The nation’s independent bookshops are among the businesses that have been having a particularly hard time during the Covid-19 lockdown. They are book people though, and therefore undaunted, so have spent some of the long empty days by getting together, virtually, and coming up with summer reading recommendations. Their fiction of choice is the current Booker Prize joint-champ Bernardine Evaristo’s Girl, Woman, Other. One of the other novels she saw off was 10 Minutes 38 Seconds in this Strange World by Elif Shafak, a fellow 2019 Booker Prize shortlistee.
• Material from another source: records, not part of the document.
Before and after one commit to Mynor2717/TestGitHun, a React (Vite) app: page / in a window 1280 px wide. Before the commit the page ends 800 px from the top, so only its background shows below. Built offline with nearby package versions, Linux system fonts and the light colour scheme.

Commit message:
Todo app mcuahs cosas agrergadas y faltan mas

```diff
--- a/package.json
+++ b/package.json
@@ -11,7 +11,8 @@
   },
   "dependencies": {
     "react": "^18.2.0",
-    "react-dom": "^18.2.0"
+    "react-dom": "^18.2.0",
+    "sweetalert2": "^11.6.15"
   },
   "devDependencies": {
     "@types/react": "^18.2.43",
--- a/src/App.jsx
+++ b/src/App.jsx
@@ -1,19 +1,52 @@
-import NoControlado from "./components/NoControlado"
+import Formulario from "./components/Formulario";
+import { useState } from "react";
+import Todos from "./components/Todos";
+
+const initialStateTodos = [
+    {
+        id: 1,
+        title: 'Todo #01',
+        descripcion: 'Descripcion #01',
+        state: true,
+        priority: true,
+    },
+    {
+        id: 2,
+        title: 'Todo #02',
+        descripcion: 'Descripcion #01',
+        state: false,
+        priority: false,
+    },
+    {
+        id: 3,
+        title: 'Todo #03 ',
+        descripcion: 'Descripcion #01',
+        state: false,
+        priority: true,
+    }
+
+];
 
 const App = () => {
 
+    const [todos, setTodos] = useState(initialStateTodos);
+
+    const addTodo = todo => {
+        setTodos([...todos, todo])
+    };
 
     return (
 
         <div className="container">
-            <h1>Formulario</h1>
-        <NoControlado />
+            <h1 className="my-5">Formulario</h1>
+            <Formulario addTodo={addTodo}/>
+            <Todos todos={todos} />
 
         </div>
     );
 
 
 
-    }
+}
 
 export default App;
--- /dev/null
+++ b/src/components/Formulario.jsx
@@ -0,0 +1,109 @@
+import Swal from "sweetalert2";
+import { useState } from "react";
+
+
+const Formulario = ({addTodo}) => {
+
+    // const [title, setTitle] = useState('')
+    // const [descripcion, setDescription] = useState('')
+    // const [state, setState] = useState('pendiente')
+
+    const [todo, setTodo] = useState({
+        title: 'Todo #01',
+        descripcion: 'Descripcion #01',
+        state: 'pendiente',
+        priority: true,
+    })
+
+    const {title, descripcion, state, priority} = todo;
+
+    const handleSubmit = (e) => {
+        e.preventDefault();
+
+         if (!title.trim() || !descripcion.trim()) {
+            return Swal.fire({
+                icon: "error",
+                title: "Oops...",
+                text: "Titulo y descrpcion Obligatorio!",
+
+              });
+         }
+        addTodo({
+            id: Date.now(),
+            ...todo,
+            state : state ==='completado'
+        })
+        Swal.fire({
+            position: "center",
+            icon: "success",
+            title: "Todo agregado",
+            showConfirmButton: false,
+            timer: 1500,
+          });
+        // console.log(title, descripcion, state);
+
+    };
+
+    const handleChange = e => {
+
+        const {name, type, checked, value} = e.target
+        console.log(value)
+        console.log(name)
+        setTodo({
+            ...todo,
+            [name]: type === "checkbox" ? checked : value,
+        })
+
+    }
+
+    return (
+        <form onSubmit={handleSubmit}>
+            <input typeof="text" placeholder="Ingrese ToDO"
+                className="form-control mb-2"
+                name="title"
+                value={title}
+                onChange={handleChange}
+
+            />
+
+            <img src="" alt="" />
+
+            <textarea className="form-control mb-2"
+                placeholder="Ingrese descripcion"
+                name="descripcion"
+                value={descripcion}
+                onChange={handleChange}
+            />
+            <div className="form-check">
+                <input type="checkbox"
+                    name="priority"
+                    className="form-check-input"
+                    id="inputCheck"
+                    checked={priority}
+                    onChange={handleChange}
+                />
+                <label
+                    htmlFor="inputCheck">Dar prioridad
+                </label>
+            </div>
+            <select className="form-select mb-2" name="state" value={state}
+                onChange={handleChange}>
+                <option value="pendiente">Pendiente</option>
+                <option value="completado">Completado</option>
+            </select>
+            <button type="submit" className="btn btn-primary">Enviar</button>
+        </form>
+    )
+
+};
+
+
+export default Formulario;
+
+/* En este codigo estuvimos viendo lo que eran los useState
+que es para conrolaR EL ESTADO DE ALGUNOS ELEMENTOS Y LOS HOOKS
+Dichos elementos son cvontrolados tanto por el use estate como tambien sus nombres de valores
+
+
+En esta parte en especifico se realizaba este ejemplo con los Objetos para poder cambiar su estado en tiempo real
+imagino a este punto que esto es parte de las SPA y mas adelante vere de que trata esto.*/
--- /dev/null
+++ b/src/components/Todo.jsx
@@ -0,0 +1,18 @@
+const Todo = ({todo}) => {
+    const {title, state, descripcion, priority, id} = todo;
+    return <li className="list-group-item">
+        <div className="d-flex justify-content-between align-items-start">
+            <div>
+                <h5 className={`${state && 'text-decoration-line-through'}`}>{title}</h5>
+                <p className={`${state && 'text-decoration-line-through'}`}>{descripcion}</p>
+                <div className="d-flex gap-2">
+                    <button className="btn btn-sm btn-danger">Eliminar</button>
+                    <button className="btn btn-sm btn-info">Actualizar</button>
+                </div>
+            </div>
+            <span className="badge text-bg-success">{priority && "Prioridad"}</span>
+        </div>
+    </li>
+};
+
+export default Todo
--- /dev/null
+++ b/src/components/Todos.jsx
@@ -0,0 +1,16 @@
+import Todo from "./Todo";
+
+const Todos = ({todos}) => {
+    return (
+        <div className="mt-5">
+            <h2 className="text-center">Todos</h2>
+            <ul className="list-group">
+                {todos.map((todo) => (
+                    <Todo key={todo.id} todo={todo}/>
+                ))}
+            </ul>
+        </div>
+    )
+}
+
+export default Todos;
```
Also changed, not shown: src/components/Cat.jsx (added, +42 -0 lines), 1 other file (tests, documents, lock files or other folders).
But perhaps the best way to celebrate the reopening of our indies is, if you haven’t already, to buy both.
Evaristo and her fellow Booker Prize winner Margaret Atwood were among the high-profile women (Jane Fonda, Gillian Anderson and others) asked recently what advice they would have given to their 20-year-old selves. Atwood was pithy: “It’s 1960 in Canada, few writers make a living, and everyone knows women writers are crazy and doomed to be single. My advice: times will change and so will attitudes. You can help change them.” Evaristo would tell her younger self that a positive mental attitude would: “make her more compassionate towards her fellow humans, which is important for a writer who needs to understand and be non-judgemental towards their fictional creations”. Chimamanda Ngozi Adichie, Man Booker longlisted in 2004 with Purple Hibiscus, was another of those asked and was more regretful than full of advice: “Looking now at photos of myself at 20, I cannot believe how much time I wasted believing that I was not enough just as I was.” What none pointed out, however, was that at 20 they possibly wouldn’t have listened to wise words from anyone.
If you are a Thomas Keneally fan – and who isn’t? – then there’s a chance coming up to buy a piece of the 1982 Booker Prize winner’s soul. The author of Schindler’s Ark is putting up some of his art collection for sale. “My wife is 85, I am about to turn 85,” the veteran novelist explained. “We have many, many, more stacked up here, too many, so it’s time to loosen up.” And it’s not for the money either. As the irreverent Keneally put it, the four pictures he is selling “have been valuable beyond words for me but I am such a rotten businessman I got them for pure joy and sometimes it’s better to follow your joy rather than follow some shonky deal put together by some accountant.” Advice to be bottled: avoid shonk.